TASK DATA START
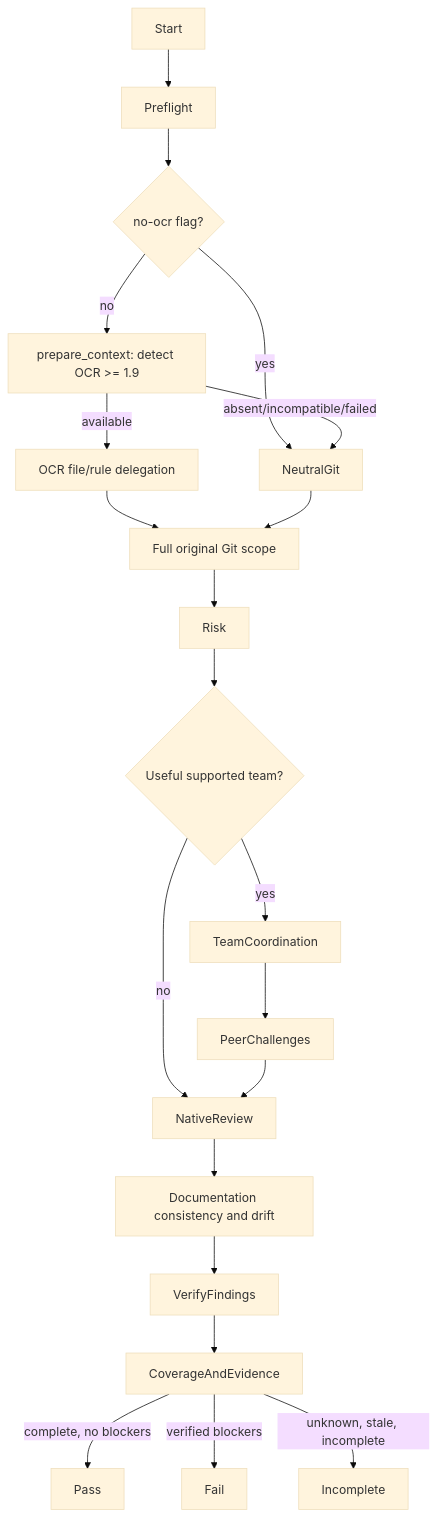
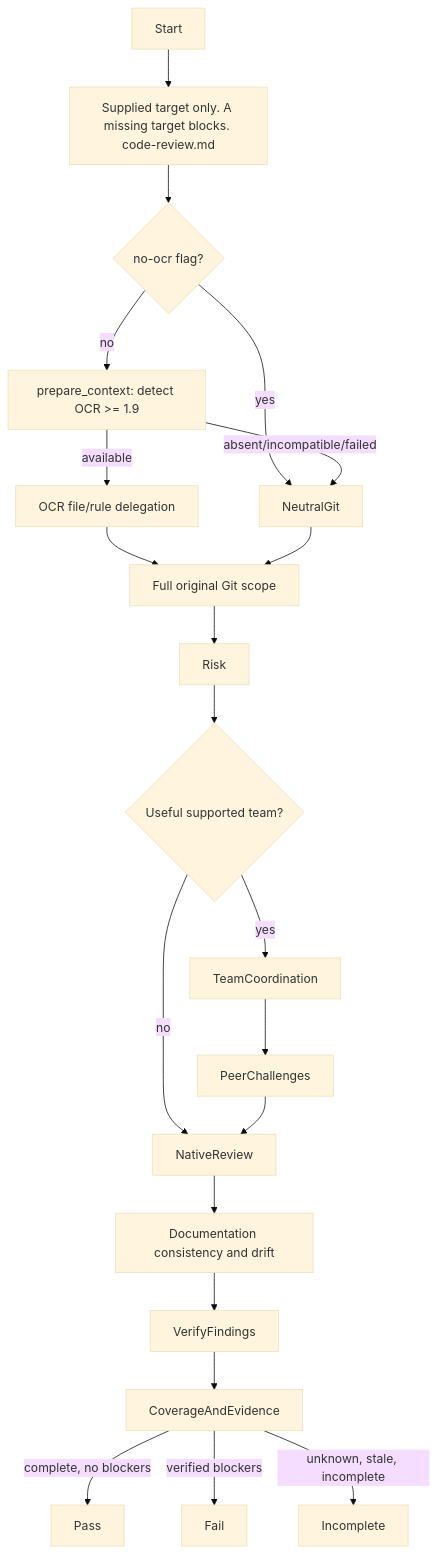
The diagram in contexts/review/skills/review-change/SKILL.md (JadsonLucena/agent-toolkit), drawn with Mermaid (base theme) before and after one commit. The commit also changed 1 other file, not shown here.

Commit message:
docs(review): refuse an assumed base when the review target is missing
Preflight now names the rule that forbids inventing main or a SHA, and a missing target stays a blocker.

````diff
--- a/contexts/review/skills/review-change/SKILL.md
+++ b/contexts/review/skills/review-change/SKILL.md
@@ -29,23 +29,23 @@
 ```mermaid
 flowchart TD
-    Start --> Preflight
+    Start --> Preflight["Supplied target only. A missing target blocks. code-review.md"]
     Preflight --> SkipOCR{no-ocr flag?}
     SkipOCR -->|yes| NeutralGit
     SkipOCR -->|no| OCRFirst[prepare_context: detect OCR >= 1.9]
     OCRFirst -->|available| OCRRules[OCR file/rule delegation]
     OCRFirst -->|absent/incompatible/failed| NeutralGit
     OCRRules --> Scope[Full original Git scope]
     NeutralGit --> Scope
     Scope --> Risk
     Risk --> Mode{Useful supported team?}
     Mode -->|yes| TeamCoordination
     Mode -->|no| NativeReview
     TeamCoordination --> PeerChallenges
     PeerChallenges --> NativeReview
     NativeReview --> DocumentationAssessment[Documentation consistency and drift]
     DocumentationAssessment --> VerifyFindings
     VerifyFindings --> CoverageAndEvidence
     CoverageAndEvidence -->|complete, no blockers| Pass
     CoverageAndEvidence -->|verified blockers| Fail
     CoverageAndEvidence -->|unknown, stale, incomplete| Incomplete
 ```
````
TASK DATA END
DIRECTIONS FOR THIS TASK: The required output is every line of the data above, set down exactly and stripped of pictures.

EXERCISE SOLUTION:
The diagram in contexts/review/skills/review-change/SKILL.md (JadsonLucena/agent-toolkit), drawn with Mermaid (base theme) before and after one commit. The commit also changed 1 other file, not shown here.

Commit message:
docs(review): refuse an assumed base when the review target is missing
Preflight now names the rule that forbids inventing main or a SHA, and a missing target stays a blocker.

````diff
--- a/contexts/review/skills/review-change/SKILL.md
+++ b/contexts/review/skills/review-change/SKILL.md
@@ -29,23 +29,23 @@
 ```mermaid
 flowchart TD
-    Start --> Preflight
+    Start --> Preflight["Supplied target only. A missing target blocks. code-review.md"]
     Preflight --> SkipOCR{no-ocr flag?}
     SkipOCR -->|yes| NeutralGit
     SkipOCR -->|no| OCRFirst[prepare_context: detect OCR >= 1.9]
     OCRFirst -->|available| OCRRules[OCR file/rule delegation]
     OCRFirst -->|absent/incompatible/failed| NeutralGit
     OCRRules --> Scope[Full original Git scope]
     NeutralGit --> Scope
     Scope --> Risk
     Risk --> Mode{Useful supported team?}
     Mode -->|yes| TeamCoordination
     Mode -->|no| NativeReview
     TeamCoordination --> PeerChallenges
     PeerChallenges --> NativeReview
     NativeReview --> DocumentationAssessment[Documentation consistency and drift]
     DocumentationAssessment --> VerifyFindings
     VerifyFindings --> CoverageAndEvidence
     CoverageAndEvidence -->|complete, no blockers| Pass
     CoverageAndEvidence -->|verified blockers| Fail
     CoverageAndEvidence -->|unknown, stale, incomplete| Incomplete
 ```
````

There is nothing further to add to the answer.